There is an EV boom happening in Europe, but it is far from a market dominating the world. As a result, government subsidies have been cut in recent years. While the US and Canada are now phasing in more stringent standards, China and India still have far lower standards. The market in China is booming thanks to promotional measures and large-scale funding for charging infrastructure, but there are some signs of over-subsidization in the region.
California, along with other states, has been leading the way in PEV policy, with ambitious targets for zero-emission vehicle sales by 2030. Under the state’s Executive Order N-79-20 and B-48-18, automakers are required to sell a certain number of zero-emission vehicles by 2030. The vehicle sector is a major contributor of greenhouse gases and pollutants, and accounts for more than one-third of all emissions in California.

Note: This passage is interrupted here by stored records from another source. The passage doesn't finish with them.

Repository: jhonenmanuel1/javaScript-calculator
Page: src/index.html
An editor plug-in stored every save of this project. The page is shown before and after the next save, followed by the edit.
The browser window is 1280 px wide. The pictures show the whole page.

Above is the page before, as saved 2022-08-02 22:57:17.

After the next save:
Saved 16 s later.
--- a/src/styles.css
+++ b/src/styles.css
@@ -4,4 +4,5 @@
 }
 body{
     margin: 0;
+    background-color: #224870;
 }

To help promote the transition to EVs, California’s legislature passed Senate Bill 1000. It directed the CPUC to develop strategies for easing the transition and minimizing demand charges. But what exactly does this mean? The proposed rules have left the door wide open for private, non-profit operators to set up charging stations without a special license. They also encourage landowners to open charging stations in their neighborhoods, allowing them to earn revenue through a revenue-sharing model.

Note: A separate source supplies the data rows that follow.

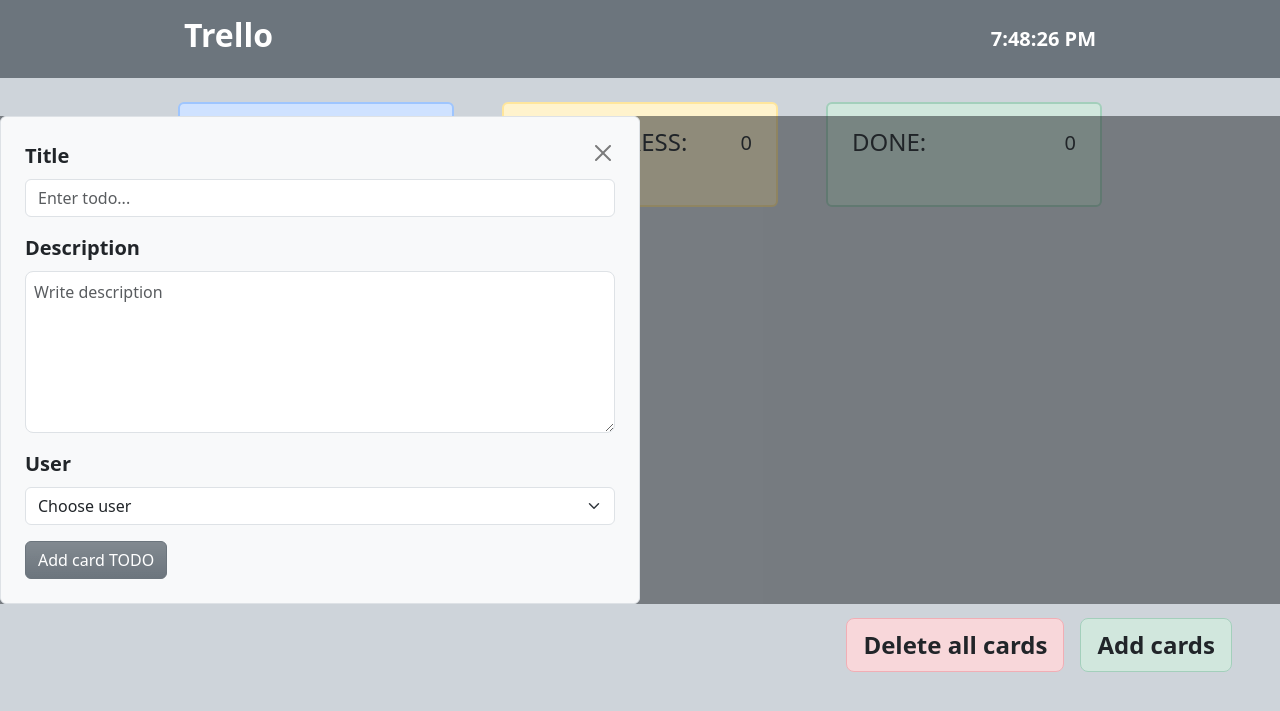
Repository: Valeria154/trello-app-clone
Page: / (app in trello-app-project/)
These files come from the project's save history. The page is drawn as it stood at one moment and after the next save; the edit follows.
The browser window is 1280 px wide. The pictures show the whole page.
After loading, the first visible `#addCardBtn` was clicked once.
The project was rebuilt for these pictures with package versions that can differ from the ones it lists, and the page was loaded fresh each time. Also part of the build but not shown: trello-app-project/vite.config.js.

Above is the page before, as saved 2025-03-15 20:55:08.

After the next save:
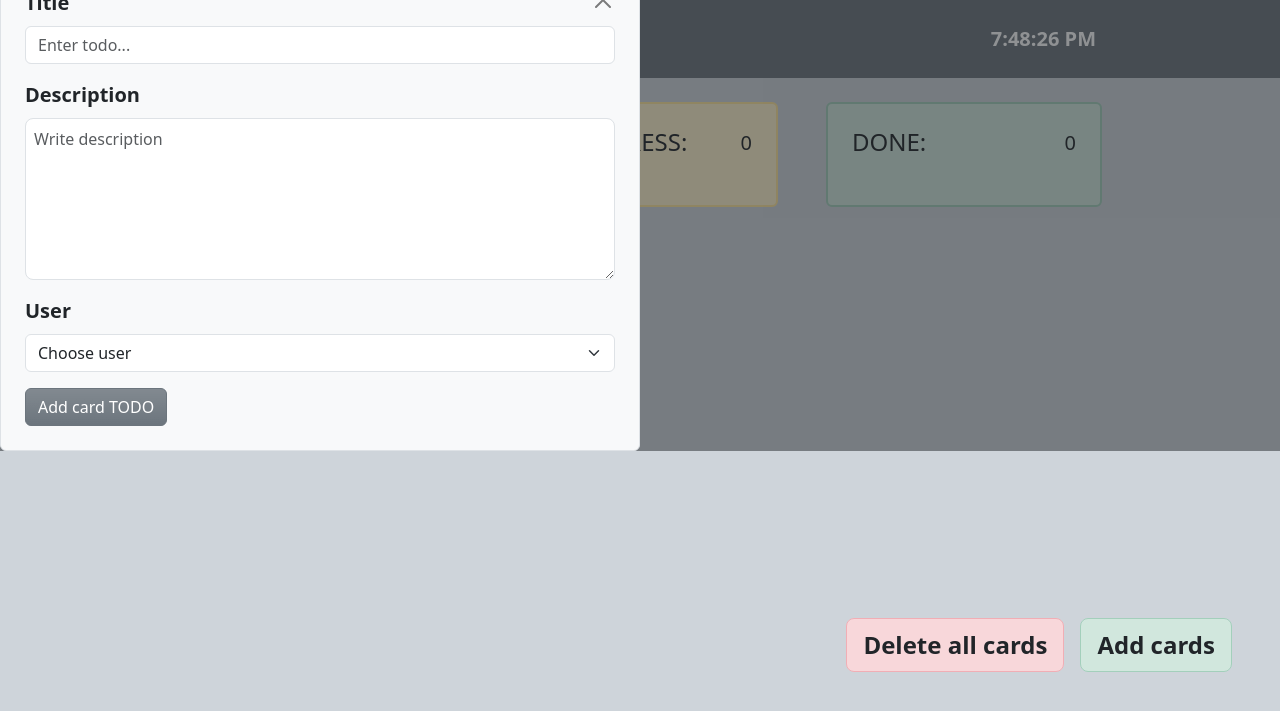
Saved 2 min 1 s later.
--- a/trello-app-project/src/main.js
+++ b/trello-app-project/src/main.js
@@ -27,7 +27,7 @@
 }
 function buildModalForm() {
 	return `
-				<div class="position-fixed top-50 start-50 translate-middle w-100 bg-dark bg-opacity-50">
+				<div class="position-fixed top-25 start-25 w-100 bg-dark bg-opacity-50">
 					<form class="p-4 border rounded bg-light text-start fw-semibold w-50 position-relative">
 						<div class="mb-3">
 							<label for="titile" class="form-label fs-5">Title</label>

Regulatory frameworks are not yet well-developed, but the government’s goal is to make EVs affordable. However, this means a massive shift in vehicle usage and policy is needed to reach the target. While governments and automakers have been working to make EVs more affordable and accessible, it will take years to significantly reduce greenhouse gas emissions. Meanwhile, gasoline-powered cars will remain on the road for decades before their end of life.
Fortunately, government policymakers are also helping to reduce the upfront costs of these vehicles. By requiring the use of a battery, the government is reducing the price of these vehicles, which will help make them more affordable for consumers. Further, the NITI Aayog has issued a new handbook on setting up charging networks for EVs. The handbook outlines the standards and policies required to build and maintain electric vehicle charging infrastructure.
The most common form of charging an EV is from a regular 120-volt outlet. While most EVs can charge using a 120-volt outlet, charging a 240-volt outlet will allow a quicker charge. PHEVs can charge almost exclusively on electricity, while others still require a dedicated 240-volt outlet. Some PHEVs also burn gas in their engine to provide additional power. These hybrid vehicles are known as “blended mode” vehicles.
As the government pushes towards a more clean mobility future, EV policies are becoming more investor-friendly. For example, a recent CEEW-CEF study found that EV policy changes have increased investment by up to $180 billion in the country. The study also found that EVs will save the country about $60 billion in fuel costs by 2030. Further, charging an EV will be as easy as charging a mobile phone at home. If this trend continues, India could be on the verge of an electric mobility revolution.